Executives and decision-makers, as well as entire companies, are going to be impacted by current and upcoming changes in regulations in the new year. Companies that adapt their operations to be compliant with the new laws in the U.S. and abroad will prove to be at the top of the success ladder, ultimately moving their supply chains forward.
The new Corporate Sustainability Due Diligence Directive (CS3D) from the European Union (EU) is perhaps the most timely piece of the conversation as we enter 2024.
The due diligence directive: CS3D
CS3D is all about due diligence. It underpins a lot of the European directives within some of the more core European regulations, such as the Articles of Association of the EU, and it sets accountability at the director level. So while many of the other directives and regulations focus on reporting and disclosure, CS3D focuses on the due diligence aspect of those activities.

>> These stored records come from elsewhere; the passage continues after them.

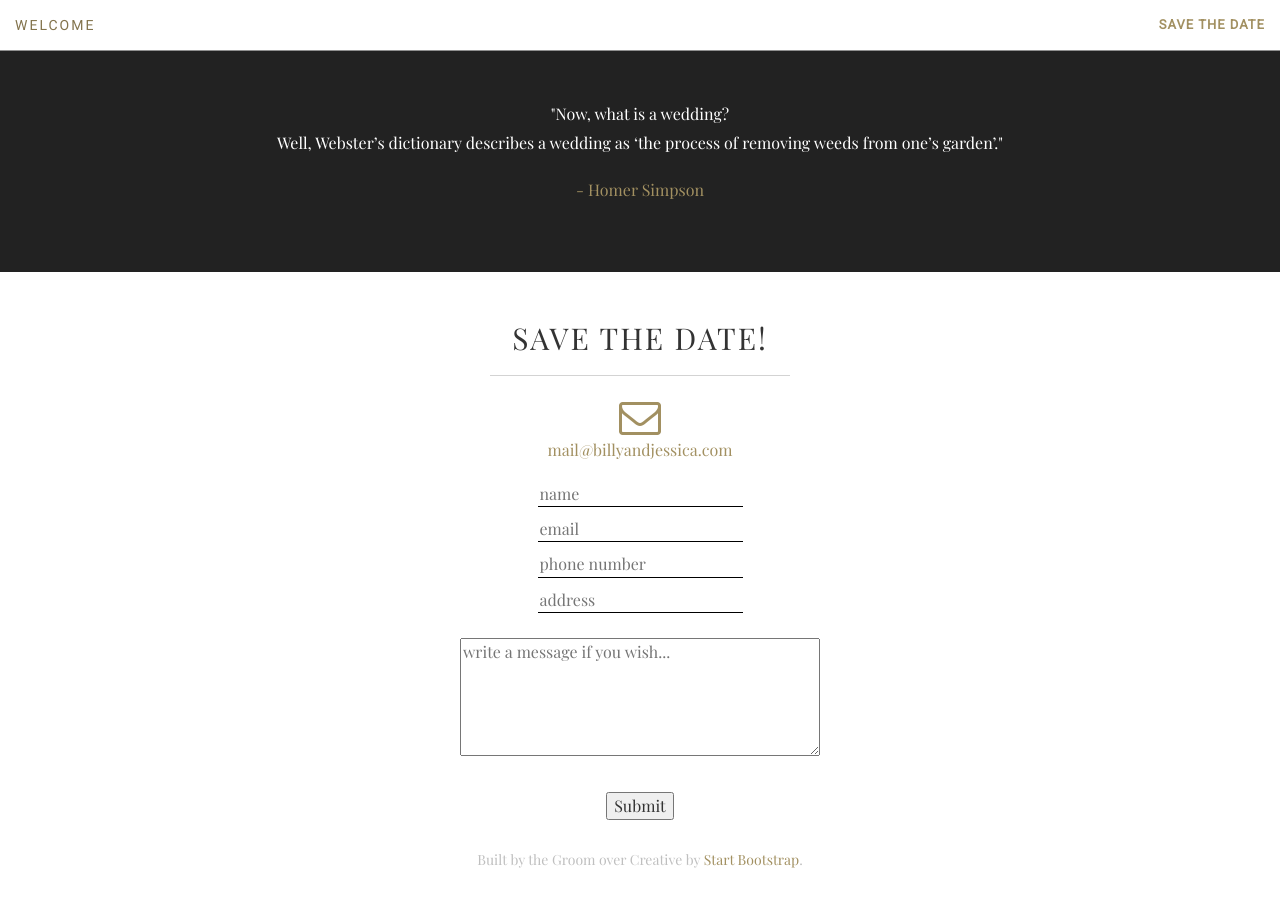
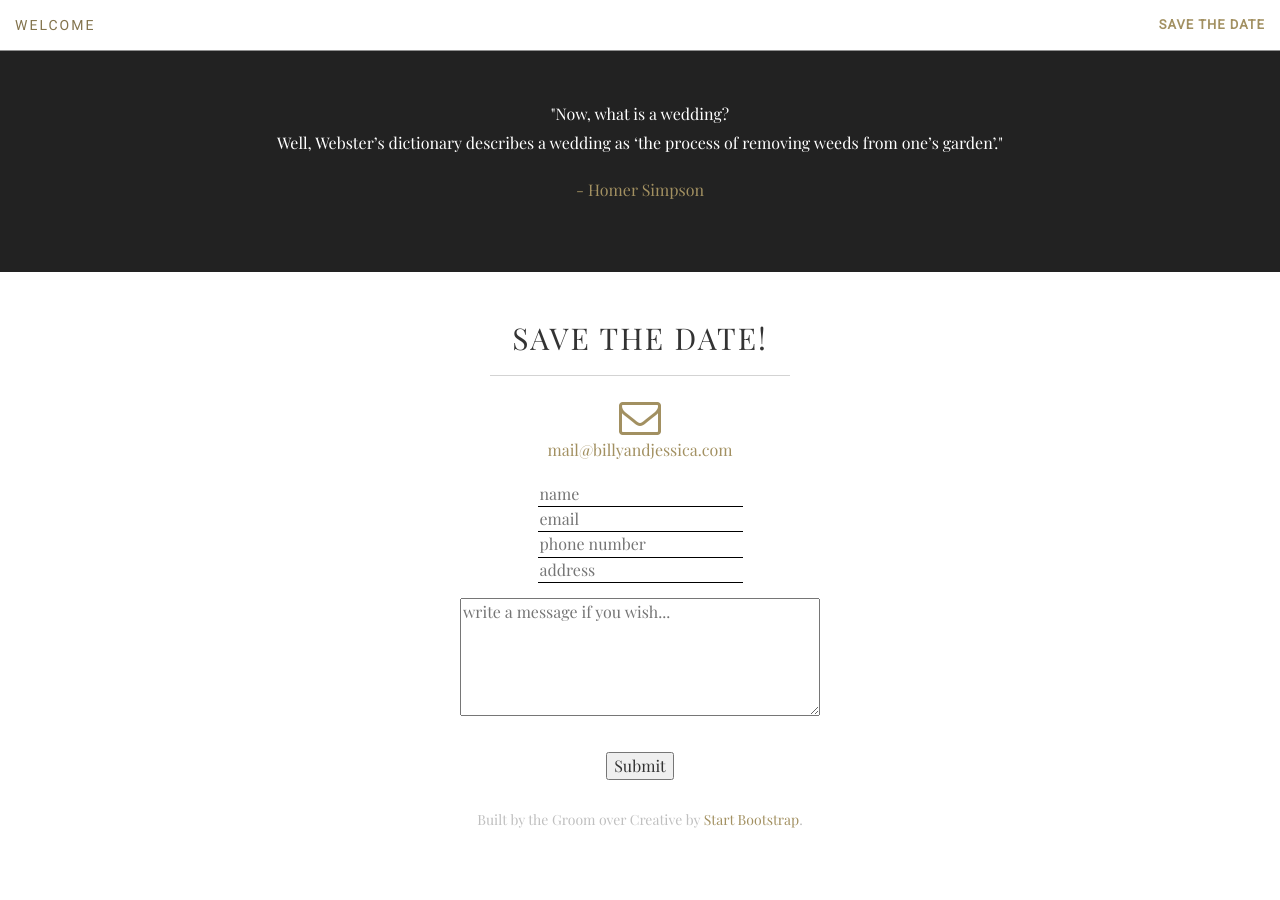
Before and after one commit to notbleh/wed-website, a Jekyll site: the page built from index.html, in a window 1280 px wide and 900 px high, scrolled down 850 px. Built offline with Jekyll 4.4.1, drawn with Linux system fonts in a browser that asks for light colours; after the commit the page ends 1710 px from its top, so only the background shows below that.

Commit message:
Update style.css

```diff
--- a/css/style.css
+++ b/css/style.css
@@ -2,8 +2,8 @@
     background-image: url(../img/std-header.jpg);
 }
 
-.mb-0 p {
-    margin-bottom: 0;
+.mb-10 p {
+    margin-bottom: 10px;
 }
 
 h2 {
@@ -25,7 +25,6 @@ h2 {
 }
 
 input[type=text] {
-    margin-bottom: 10px;
     border: none;
     border-bottom: 1px solid black;
     background: transparent;
```
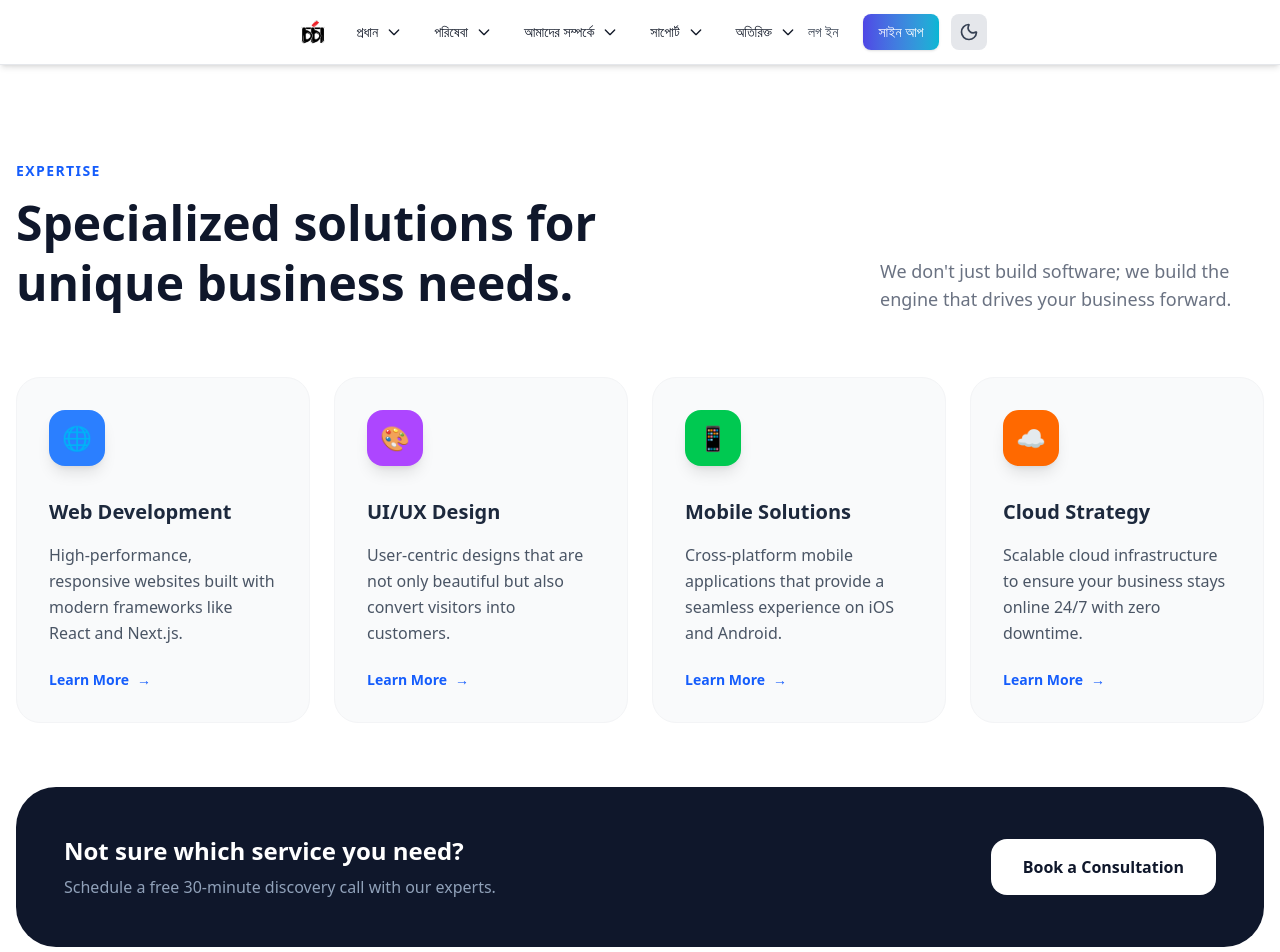
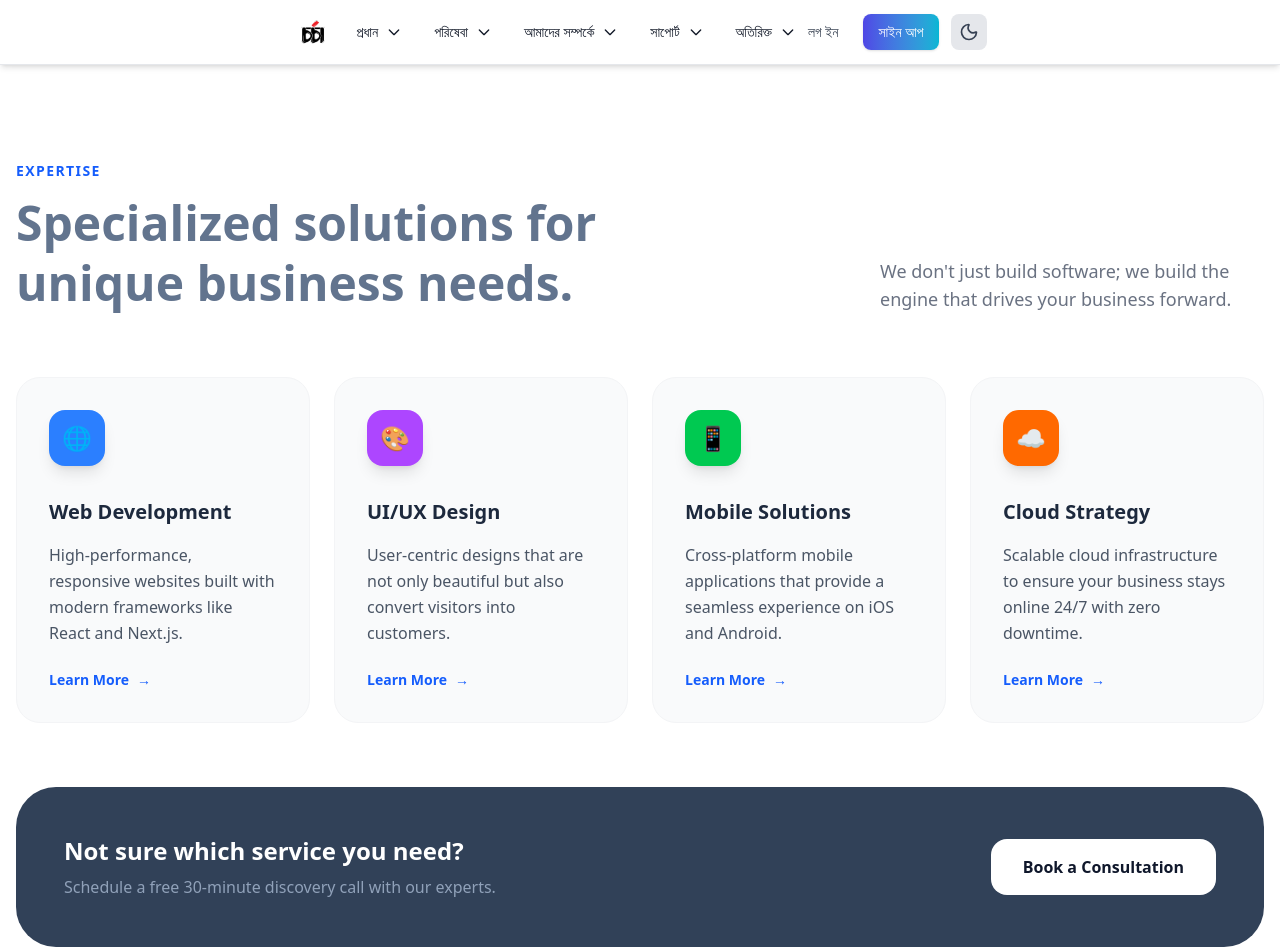
Before and after one commit to kousar-21/chorcha, a React (Vite) app: page /services in a window 1280 px wide. Shown: the top 952 px of the page. Built offline with nearby package versions, Linux system fonts and the light colour scheme.

Commit message:
update services page bg

```diff
--- a/src/Component/Services.jsx
+++ b/src/Component/Services.jsx
@@ -29,14 +29,14 @@ const Services = () => {
   ];
 
   return (
-    <section className="py-24 bg-white overflow-hidden">
+    <section className="py-24 bg-(--bg-primary) overflow-hidden">
       <div className="max-w-7xl mx-auto px-4">
 
         {/* Header */}
         <div className="flex flex-col md:flex-row md:items-end justify-between mb-16 gap-6">
           <div className="max-w-2xl">
             <h2 className="text-blue-600 font-bold uppercase tracking-widest text-sm mb-3">Expertise</h2>
-            <h3 className="text-4xl md:text-5xl font-bold text-slate-900 leading-tight">
+            <h3 className="text-4xl md:text-5xl font-bold text-slate-500 leading-tight">
               Specialized solutions for <br /> unique business needs.
             </h3>
           </div>
@@ -50,7 +50,7 @@ const Services = () => {
           {services.map((service, index) => (
             <div
               key={index}
-              className="group p-8 rounded-3xl border border-gray-100 bg-gray-50 hover:bg-white hover:shadow-2xl hover:shadow-blue-100 transition-all duration-300"
+              className="group p-8 rounded-3xl border border-gray-100 bg-(--bg-secondary) hover:bg-white hover:shadow-2xl hover:shadow-blue-100 transition-all duration-300"
             >
               <div className={`w-14 h-14 ${service.color} rounded-2xl flex items-center justify-center text-2xl mb-8 shadow-lg group-hover:scale-110 transition-transform duration-300`}>
                 {service.icon}
@@ -70,7 +70,7 @@ const Services = () => {
         </div>
 
         {/* Bottom Feature/Stat */}
-        <div className="mt-16 p-8 md:p-12 bg-slate-900 rounded-[2.5rem] text-white flex flex-col md:flex-row items-center justify-between gap-8">
+        <div className="mt-16 p-8 md:p-12 bg-slate-700 rounded-[2.5rem] text-white flex flex-col md:flex-row items-center justify-between gap-8">
           <div>
             <h4 className="text-2xl font-bold mb-2">Not sure which service you need?</h4>
             <p className="text-slate-400">Schedule a free 30-minute discovery call with our experts.</p>
--- a/src/Pages/LearningPath.jsx
+++ b/src/Pages/LearningPath.jsx
@@ -127,7 +127,6 @@ const LearningPath = () => {
             <div className="absolute top-0 right-0 w-64 h-64 bg-blue-600/10 rounded-full blur-[100px]"></div>
         </div>
 
-
       </div>
     </div>
   );
```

There are multiple tenets of CS3D, but really this boils down to the due diligence around business operations and the supply chain. Where it stands right now, businesses that do $300 million or more in revenue of business in Europe will be forced to comply — whether you’re located in Europe or not — which will ultimately include most of the large multinationals within the United States.
So it’s these types of companies who will be encouraged and eventually forced to develop a deeper understanding of their supply chains — meaning not just whom they buy from, but who those people buy from as well — ensuring complete transparency and compliance with CS3D in just a few short years.
Building on CSRD
The Corporate Sustainability Reporting Directive (CSRD) is all about disclosure and company operations, such as carbon footprint, human rights, and labor laws, and other broad ESG disclosures. But within CSRD, there is nothing that monitors these directives or ensures they are actually being upheld. This is the role of CS3D — to check in and ensure these initiatives are being enforced as time goes on. For example, if you claim to make a reduction measure in environmental impacts, CS3D will ensure you are actually doing it. CS3D is the legal obligation to perform the due diligence, not just create a report and claim it.
So in this way, CSRD and CS3D go hand-in-hand. But CS3D also supports the due diligence of a slew of other regulations and directives as well, such as the Global Reporting Initiative (GRI), Carbon Disclosure Project (CDP), and the Sustainable Finance Disclosure Regulation (SDFR) among others.
Compliance and adoption
As it stands in these early phases, of its empirical nature, CS3D says companies simply need to prove what they’re stating — and there should not be much pushback there as it’s fairly straightforward. But once organizations provide feedback, some pushback may occur within the conversations of penalties and violations for not complying, the conditions around the impact on companies and the categories that separate where a company falls in regards to impact (such as revenue size and number of employees). These are all things that are still open for debate before the final version of the directive is published, as well as official statements around when these obligations are to begin.
For CS3D to be successful, there is a huge need for verifiers and resources that don’t currently exist. These regulations are relatively still very new and much of the expectations around these directives is uncharted territory. So inevitably, there will be some trial and error figuring out exactly what to validate against.
Until skills are developed with auditors and verifiers, there will inevitably be pushback from affected companies on just how these directives are enforced and upheld. Afterall, these individuals and teams will be responsible for validating supply chains for thousands of products all across the world.
A product-centric future with CS3D
As the companies who will be impacted by CS3D begin to prepare, the best thing they can do is to map out and put together a holistic view of their supply chains along with a product-centric view of the lifecycle of their products — meaning starting upstream and following each product all the way downstream. This will better set companies up for success when aligning efforts with these regulations when it comes time.
As for when that will be — compliance for CS3D should begin to take effect around 2025, but these are a few of the basic things that companies need to do right now as they prepare for the future.
Though the revenue thresholds for impact are quite large currently, as these initiatives become more common, these thresholds will continue to go down and more and more businesses will be required to be compliant with these regulations and directives. So, when looking out into the longer-term future, you can expect to see initiatives like CSRD and CS3D become industry standards.